With so many changing rules, with us in and out of lockdown, and with many of us experiencing big personal changes, the Corona virus has certainly brought much change and uncertainty to our lives.
"Uncertainty is exhausting"
Our brains thrive on logic, yet we've lived many months now, where the rules keep changing and there has been much uncertainty and fear. We know from neuroscience, that we like certainty, so change can be unsettling and exhausting for us. And especially so, for those of us prone to anxiety.
So there are a few things going on for the carer community right now;
From managing anxiety, as some friends and the general public may seem to be more 'relaxed' around us.

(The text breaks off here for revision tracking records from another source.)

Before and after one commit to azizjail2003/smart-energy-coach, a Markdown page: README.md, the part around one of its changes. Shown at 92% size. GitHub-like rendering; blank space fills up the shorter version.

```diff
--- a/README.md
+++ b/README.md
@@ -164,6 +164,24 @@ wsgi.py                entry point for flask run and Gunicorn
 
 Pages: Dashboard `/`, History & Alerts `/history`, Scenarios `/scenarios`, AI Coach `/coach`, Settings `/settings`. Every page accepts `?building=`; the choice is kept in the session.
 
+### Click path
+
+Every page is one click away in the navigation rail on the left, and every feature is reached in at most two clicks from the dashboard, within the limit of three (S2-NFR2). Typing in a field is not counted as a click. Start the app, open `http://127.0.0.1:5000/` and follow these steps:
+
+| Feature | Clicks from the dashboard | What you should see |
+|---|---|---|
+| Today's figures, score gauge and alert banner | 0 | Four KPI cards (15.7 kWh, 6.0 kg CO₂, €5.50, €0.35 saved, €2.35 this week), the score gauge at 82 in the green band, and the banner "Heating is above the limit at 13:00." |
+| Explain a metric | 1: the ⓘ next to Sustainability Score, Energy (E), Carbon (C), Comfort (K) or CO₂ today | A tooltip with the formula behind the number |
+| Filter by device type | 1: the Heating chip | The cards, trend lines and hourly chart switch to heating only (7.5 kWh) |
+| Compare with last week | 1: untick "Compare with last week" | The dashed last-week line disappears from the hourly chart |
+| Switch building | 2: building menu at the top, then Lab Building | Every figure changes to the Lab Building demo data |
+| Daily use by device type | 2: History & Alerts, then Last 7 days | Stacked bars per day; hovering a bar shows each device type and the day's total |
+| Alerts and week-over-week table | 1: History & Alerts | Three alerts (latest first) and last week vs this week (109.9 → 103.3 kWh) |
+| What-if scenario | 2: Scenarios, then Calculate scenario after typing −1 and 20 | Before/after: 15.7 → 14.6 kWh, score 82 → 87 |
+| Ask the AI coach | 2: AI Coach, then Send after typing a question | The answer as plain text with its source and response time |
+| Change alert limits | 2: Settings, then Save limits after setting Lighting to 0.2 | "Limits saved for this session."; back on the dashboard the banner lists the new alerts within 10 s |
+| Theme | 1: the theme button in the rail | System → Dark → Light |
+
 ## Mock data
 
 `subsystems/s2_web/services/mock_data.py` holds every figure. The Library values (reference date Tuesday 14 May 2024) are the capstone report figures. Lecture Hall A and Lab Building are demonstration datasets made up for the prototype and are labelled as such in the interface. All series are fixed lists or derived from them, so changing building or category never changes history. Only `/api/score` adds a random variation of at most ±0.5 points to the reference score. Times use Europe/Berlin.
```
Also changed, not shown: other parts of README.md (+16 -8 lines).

To having tricky conversations - "no it's not OK for our kids to have a playdate yet" to "please could you wear a mask?".
To managing feelings of resentment that for many of us, our lives are still on hold.
And perhaps managing pressure from the people we support. Maybe they've seen the pictures of 'fun on the beach' and don't understand why they can't join in. Or they're still wondering why you're not visiting them so much in their care home.
To managing our own guilt and anxiety over any decisions we are making on behalf of the person we care for - especially if they can't have a say themselves.
To just simply coping with the constant flux of change.
It can feel like a lot of responsibility.
3 tools to navigate change and uncertainty
1. Focus on what you can control
Give your mind a break from 'what ifs' by focusing on things you have control of.
Things you can control may include;
Making a conscious choice (and sticking to it), about how much time you spend online looking at social media
Choosing a beneficial morning routine that works for you. Perhaps a walk or meditation. Or just simply a cup of tea in your 'good mug' in your favourite chair before you start the day
Arranging a social get together (online if needs be) that meets the current rules, and which you're comfortable with (and being clear with friends) - (rather than reacting to other people's invitations and expectations)
Check out James' blog on how carers are coping, and their top 5 tips - which include taking control!
2. Challenge how you feel about uncertainty
For example, when faced with uncertainty, do you imagine a 'worst case' scenario unfolding?
This is completely natural. By planning for the worst we can achieve a sense of 'control' through a feeling of being prepared.
Having a 'what if plan' has value, but don't let it define your thinking. Get it done, saved and shared, but then move on and consider a positive 'what if'.
If you only focus on the negative, your mind will seek and find evidence to 'prove you right'. However - this will be at the expense of noticing the positive 'stuff'. By visualising a positive outcome, you can see more of the good stuff, which will support your mood and mindset.
3. Focus on the present
A popular technique within our caring community, is mindfulness. Pausing and calming our minds. The only thing that is known is the present. In the present we can't worry about what may or may not happen. Practising mindfulness gives our minds and emotions a valuable break.
There are several ways of doing this - even when you 'have no time'!
And to get you started, here's a short video, we posted on our YouTube Channel:
Check out our blog How to care for yourself, when there's no time to care for yourself. Which includes how to do a Sensory Mindful Minute! We also have some simple mood boosting techniques, you may enjoy.
In our life as carers, it can feel like so much is out of our control - pandemic or no pandemic! Meaning that tools like these are valuable to us, throughout our caring life.
We've written several blogs on wellbeing, which you may like to check out:
Both introduce wellbeing techniques through short video tutorials. Let us know in the comments or in our community, what your favourites are!